Technique-Based Instruction Maintains Consistency
The reason comedy teachers should only teach techniques and skills is to remove the comedy teachers’ opinions about what is funny or acceptable from the process. Instead, these opinions can be replaced with consistent fundamental techniques and skills of writing and performing. If the comedy techniques are truly fundamentals they’ll always be relevant for solving particular issues. Therefore, teaching techniques creates clarity when a reoccurring problem arises because the comedy teachers can offer consistent solutions.
For instance, I teach the joke structure fundamental that all jokes shatter an assumption . Then, when students ask me if a joke is funny, I answer by asking, “What assumption is shattered by your punch?” This keeps my opinion out of the equation and puts the responsibility back on the students to determine if the joke is properly structured. No one can tell if a joke is funny until it is performed for an audience. The technique-based approach to instruction allows the students to trust their sense of humor and learn a series of tools and skills they can apply throughout their comedy career. Read More >>>
“I’ve taken many comedy class with many instructors. Greg Dean knows comedy, inside and out. He will absolutely take you to the next level, by providing a safe, supportive environment. He really breaks it all down – joke structure, stage technique, performance, delivery. He encourages class participation and feedback, which is really helpful. The proof is in his showcases, which are hilarious! Great guy, great teacher.” – Natalie M
“I actually signed up for two stand up comedy class at the same time. I soon realized that Greg’s approach was the best fit for me (and probably anyone). He has the experience to hone in on what is funny in your material and the confidence to stay out of the way once something is working. The other stand up comedy class was so wrong for me that I decided to throw that money away and just not go back.” – Brent H
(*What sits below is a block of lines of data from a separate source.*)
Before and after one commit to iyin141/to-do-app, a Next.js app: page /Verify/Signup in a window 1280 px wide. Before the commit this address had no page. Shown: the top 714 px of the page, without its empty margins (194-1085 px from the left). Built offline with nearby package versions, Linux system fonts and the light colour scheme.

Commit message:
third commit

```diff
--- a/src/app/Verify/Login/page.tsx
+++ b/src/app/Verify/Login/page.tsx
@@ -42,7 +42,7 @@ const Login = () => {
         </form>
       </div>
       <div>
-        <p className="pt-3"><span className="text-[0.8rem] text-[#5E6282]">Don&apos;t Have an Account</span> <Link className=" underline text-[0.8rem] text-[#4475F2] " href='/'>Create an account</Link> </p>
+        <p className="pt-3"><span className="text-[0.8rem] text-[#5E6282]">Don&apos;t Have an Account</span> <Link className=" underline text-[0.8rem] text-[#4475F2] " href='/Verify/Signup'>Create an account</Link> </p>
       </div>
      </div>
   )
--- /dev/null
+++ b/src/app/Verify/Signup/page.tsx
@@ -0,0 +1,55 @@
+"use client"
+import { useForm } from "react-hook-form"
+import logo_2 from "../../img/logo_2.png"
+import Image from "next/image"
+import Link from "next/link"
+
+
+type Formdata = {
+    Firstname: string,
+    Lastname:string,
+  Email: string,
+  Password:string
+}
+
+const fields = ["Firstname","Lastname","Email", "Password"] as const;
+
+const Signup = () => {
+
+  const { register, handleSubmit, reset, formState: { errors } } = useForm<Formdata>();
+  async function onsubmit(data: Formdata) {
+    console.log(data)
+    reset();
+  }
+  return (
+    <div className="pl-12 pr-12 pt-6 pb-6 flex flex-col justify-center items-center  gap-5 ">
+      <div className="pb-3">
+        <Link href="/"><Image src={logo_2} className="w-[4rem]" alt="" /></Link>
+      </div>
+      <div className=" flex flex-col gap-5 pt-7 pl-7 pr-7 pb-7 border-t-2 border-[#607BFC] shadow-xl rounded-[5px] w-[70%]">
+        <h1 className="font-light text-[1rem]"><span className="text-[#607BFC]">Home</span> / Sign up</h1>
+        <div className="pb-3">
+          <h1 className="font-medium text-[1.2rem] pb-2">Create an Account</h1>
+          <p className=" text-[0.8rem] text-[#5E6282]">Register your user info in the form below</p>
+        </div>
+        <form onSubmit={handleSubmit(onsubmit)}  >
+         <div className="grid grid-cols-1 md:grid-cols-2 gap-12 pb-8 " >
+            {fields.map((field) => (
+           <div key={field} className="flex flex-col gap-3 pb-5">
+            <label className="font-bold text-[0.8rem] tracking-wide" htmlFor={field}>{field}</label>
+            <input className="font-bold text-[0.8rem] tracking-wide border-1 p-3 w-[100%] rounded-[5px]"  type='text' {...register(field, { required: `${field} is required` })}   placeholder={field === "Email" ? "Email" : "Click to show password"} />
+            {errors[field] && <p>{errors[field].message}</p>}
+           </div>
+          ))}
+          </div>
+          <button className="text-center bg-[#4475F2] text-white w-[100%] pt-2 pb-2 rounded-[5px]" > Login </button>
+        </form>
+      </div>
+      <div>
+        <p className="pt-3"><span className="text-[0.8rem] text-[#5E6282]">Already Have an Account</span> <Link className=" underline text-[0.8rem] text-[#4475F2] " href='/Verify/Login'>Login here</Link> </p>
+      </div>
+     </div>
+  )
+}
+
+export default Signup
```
“This stand up comedy class offers a safe environment to work out new material, and a supportive group of folks who will help you improve your material by offering constructive advice. You are sure to come away with a natural, smooth show that will keep the audience laughing!” – Dooley
“As a Storyteller and speaker, I needed to better connect with my listeners. There is no better coach for understanding comedy, its delivery and its connection with the audience Greg sets a standard of excellence and expectation from his team and his students.” – John M
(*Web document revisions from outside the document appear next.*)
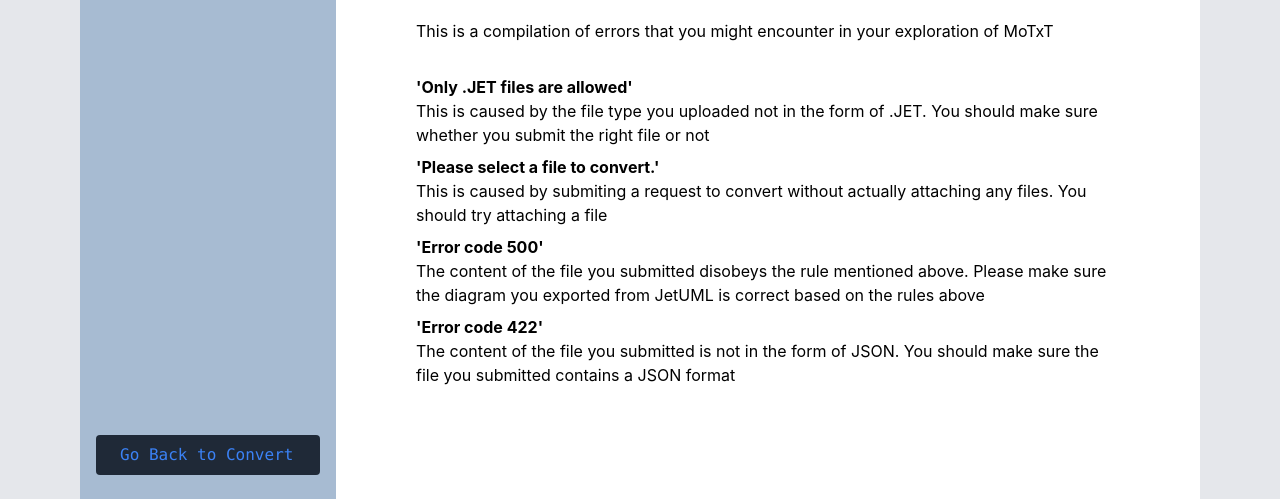
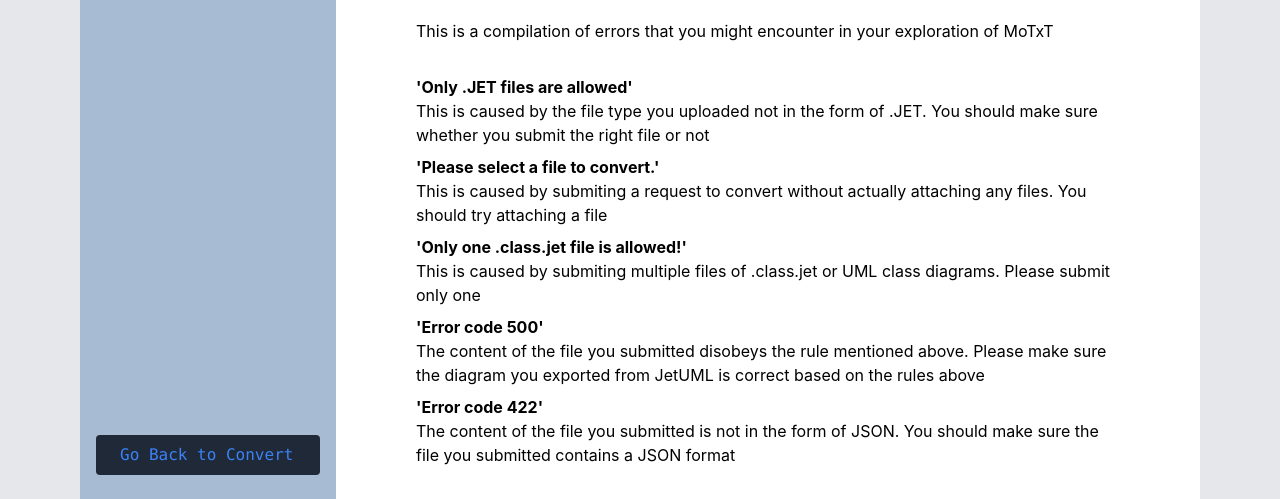
Before and after one commit to placeholder-motxt/fe, a Django app: page /doc/ in a window 1280 px wide. Shown: the part 2101-2600 px from the top of the page. Run offline with Django 5.2, Linux system fonts and the light colour scheme; some libraries are stand-ins or nearby versions.

Commit message:
[CHORE] add new errors  on user_manual.html

```diff
--- a/templates/user_manual.html
+++ b/templates/user_manual.html
@@ -212,6 +212,11 @@
                             any files. You should try attaching a file</p>
                     </div>
                     <div>
+                        <p class="font-bold">'Only one .class.jet file is allowed!'</p>
+                        <p>This is caused by submiting multiple files of .class.jet or UML class diagrams.
+                            Please submit only one</p>
+                    </div>
+                    <div>
                         <p class="font-bold">'Error code 500'</p>
                         <p>The content of the file you submitted disobeys the rule mentioned above.
                             Please make sure the diagram you exported from JetUML is correct based on the
```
“The best class I’ve ever taken. I never thought I could stand on a stage in front of an audience of strangers and perform stand up comedy… but Greg Dean has created a safe place to grow and learn and have fun. Greg is smart, insightful, and an absolute genius when it comes to making a routine funnier. ” – Tristen S
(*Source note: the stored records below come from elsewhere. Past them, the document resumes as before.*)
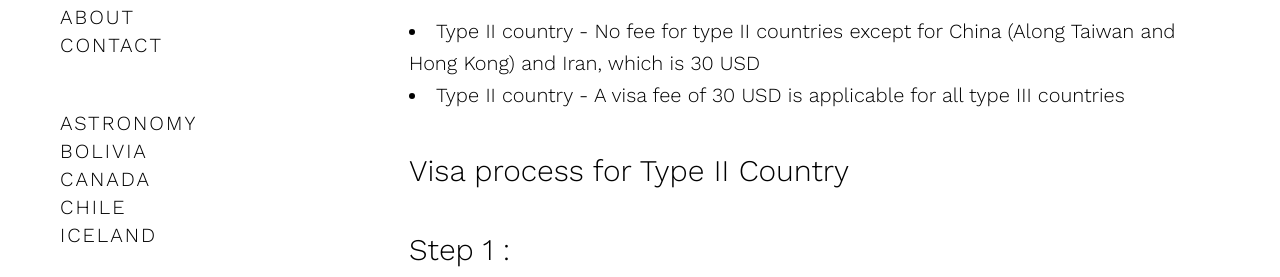
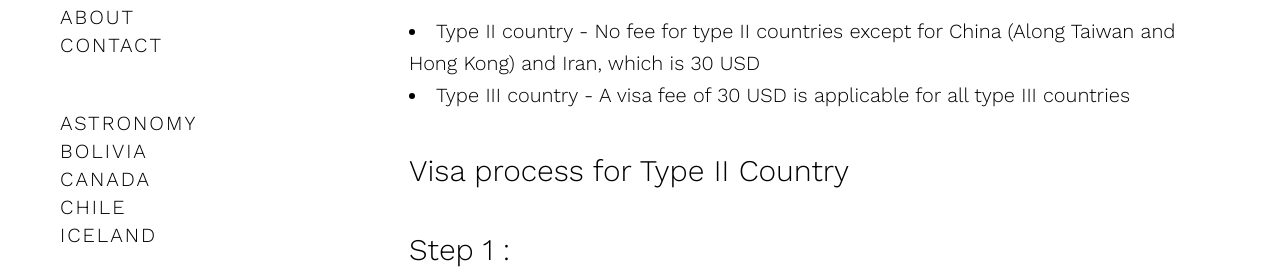
Before and after one commit to anumehashukla/wayfaringuniverse, a Jekyll site: the page built from _posts/Bolivia/2018-07-05-bolivia-visitor-visa.md, in a window 1280 px wide and 900 px high, scrolled down 544 px. Shown: the part 177-454 px from the top of the window. Built offline with Jekyll 4.4.1, drawn with Linux system fonts in a browser that asks for light colours; nearby versions of some CDN libraries.

Commit message:
Corrected content in Bolivia tourist visa post

```diff
--- a/_posts/Bolivia/2018-07-05-bolivia-visitor-visa.md
+++ b/_posts/Bolivia/2018-07-05-bolivia-visitor-visa.md
@@ -26,7 +26,7 @@ Find out which category your country falls in [here](http://boliviala.org/touris
 ### Application Fee
 
 * Type II country - No fee for type II countries except for China (Along Taiwan and Hong Kong) and Iran, which is 30 USD
-* Type II country - A visa fee of 30 USD is applicable for all type III countries
+* Type III country - A visa fee of 30 USD is applicable for all type III countries
 
 ### Visa process for Type II Country
 
```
“I had thought about doing stand up a few times, just a fleeting thought in passing until… I got a call one night from fellow artist & good friend, Victor S., who invited me to see him perform stand up @ The Comedy Store in West Hollywood. He was great. Later, I attended the class. It helps teach you to fine tune/fix your material…’And when I say “your material,” I mean “YOUR” material. Greg & Gayla will not censor your subject matter on whether it’s too “blue”, obscene or inappropriate. What is funny to one person may not be funny to another, you decide that, no one else… It’s your stuff, your material. What you will be taught is the foundation of joke structure, audience rapport, performance, and your “comic voice,” to just name a few.” – Darrell P